Remembering July 4th, Dry Cleaning and Wayne
By Garland O. Goodwin
Remember When column
The Town of Columbus has put on a “Fabulous Fourth” celebration for more than half a century. My late nephew Steve came from his home in California every year to visit relatives here and in Virginia and Durham.
While here, Steve enjoyed the Fabulous Fourth all day. He loved people, and to eat, so he was in his element. He met and talked baseball with his Dad’s friends, who well remembered Bill’s baseball prowess.
Bill’s 575-foot homer at Harmon Field is still talked about among the guys at McDonald’s who remember. Bill, Joe Dedman and I measured it with my 100-foot tape. Easy, because the ball bounced off the refreshment stand roof (that little building is no longer there!) over by the river!
Here’s another change I just thought of from bygone days: does anyone “Remember When” dry cleaners picked up and delivered your dry cleaning? I rode with both Uncles L. C. in Durham and Ethan in Spartanburg in the panel trucks they drove for local dry cleaning businesses. This activity was only a day for me when visiting my uncles as a teenager.
I would take the freshly cleaned and pressed clothing on hangers to the door and accept a wad of soiled clothing to carry back to the truck. I don’t remember the details of identifying them . . .
Jenny Sue Rector sat in an office where the park is now, outside of the Tryon town offices, and took in laundry and dry cleaning.

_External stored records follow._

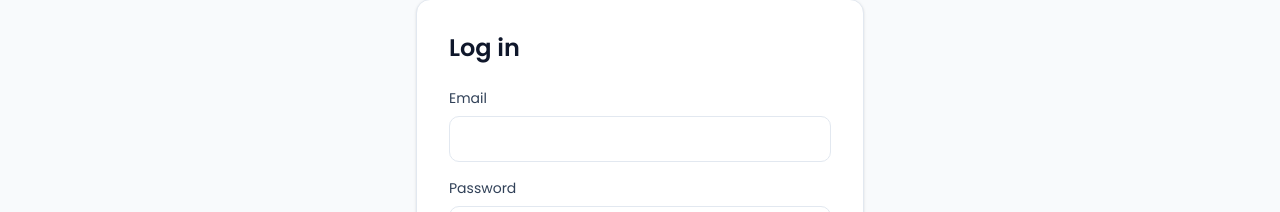
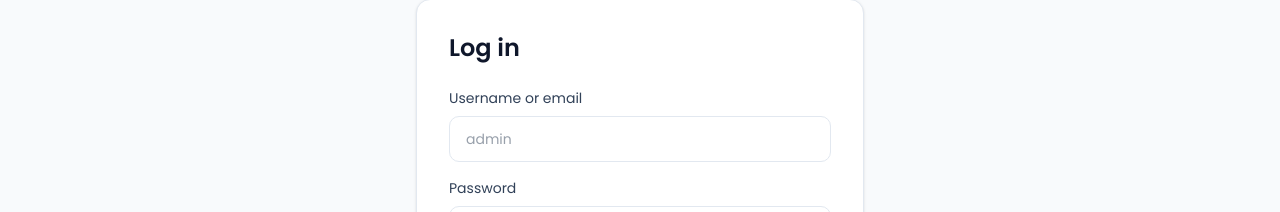
Before and after one commit to Niorpsp/juniorr-blog, a React (Vite) app: page /login in a window 1280 px wide. Shown: the part 120-332 px from the top of the page. Built offline with nearby package versions, Linux system fonts and the light colour scheme.

Commit message:
Clarify login can use username admin

```diff
--- a/src/pages/Login.jsx
+++ b/src/pages/Login.jsx
@@ -28,11 +28,12 @@ export default function LoginPage() {
         <h1 className="text-2xl font-semibold text-slate-900">Log in</h1>
         <form onSubmit={handleSubmit} className="mt-6 space-y-4">
           <label className="block text-sm text-slate-700">
-            Email
+            Username or email
             <input
-              type="email"
+              type="text"
               value={email}
               onChange={(event) => setEmail(event.target.value)}
+              placeholder="admin"
               className="mt-2 w-full rounded-lg border border-slate-200 px-4 py-3 focus:border-slate-900 focus:outline-none"
               required
             />
```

It was washed and dried, or cleaned and pressed, at Rector’s facility down behind Curt Eargle’s Ice Plant, and returned to Jenny’s office. I don’t remember any home delivery trucks associated with that business.
Marion Brock opened a dry cleaning business down on the corner of Maple and Palmer; I went into the Air Force about that time, so I don’t remember whether he had a delivery truck. Rector’s and Marion are long gone, but Brock’s Cleaners still thrives.
As the Cookie Lady, Fran had been baking cookies to share with other Western North Carolina Air Museum members who gathered in cars to observe the Hendersonville Fireworks on this July 4th. Believe it or not, she brought some back home! The moon was big and bright, to rival the fireworks display.
I never met her late mother (who just died), but I did know Sue Wilson’s father, Bill. Sue is the multi-talented retired nurse who plays acoustic guitar. Bill used to let me into Pacolet Baptist to tune the piano. That was my Aunt Mildred’s church and Mrs. Clarence (Ramona) Rhodes was their pianist when I visited once. It was interesting to hear hymns played initially with expression, instead of pounded out when leading the singing!
The large pale green frame building that used to stand next to Carl Story’s brick store was the original Pacolet Baptist church, where I was the “Boy in the Amen Corner.” Realtor Pat Martin bought both buildings, remodeling one into her office etc. and dismantling the other for its building material. The church building’s siding was found to be a perfect match for the building in Tryon in which Eunice Waymon/Nina Simone grew up.
Wayne Duncan, husband of Mary Frances Story, has finished his course here with us. I have not seen him since we stopped having the Lynn Reunions, but Wayne was a faithful attendee who always welcomed me. And I also have not seen Mary Frances since White Oak closed their medical facility to visitors; she and I have met there nearly every Sunday for years as we both visited friends.
This one’s another wide-ranging, much varied ramble which son Thomas would complain of as covering too many subjects, no flow. Too bad, Son, for this is my interpretation of Mr. Seth Vining Sr.’s newspaper credo of mentioning as many people, living or dead, as possible!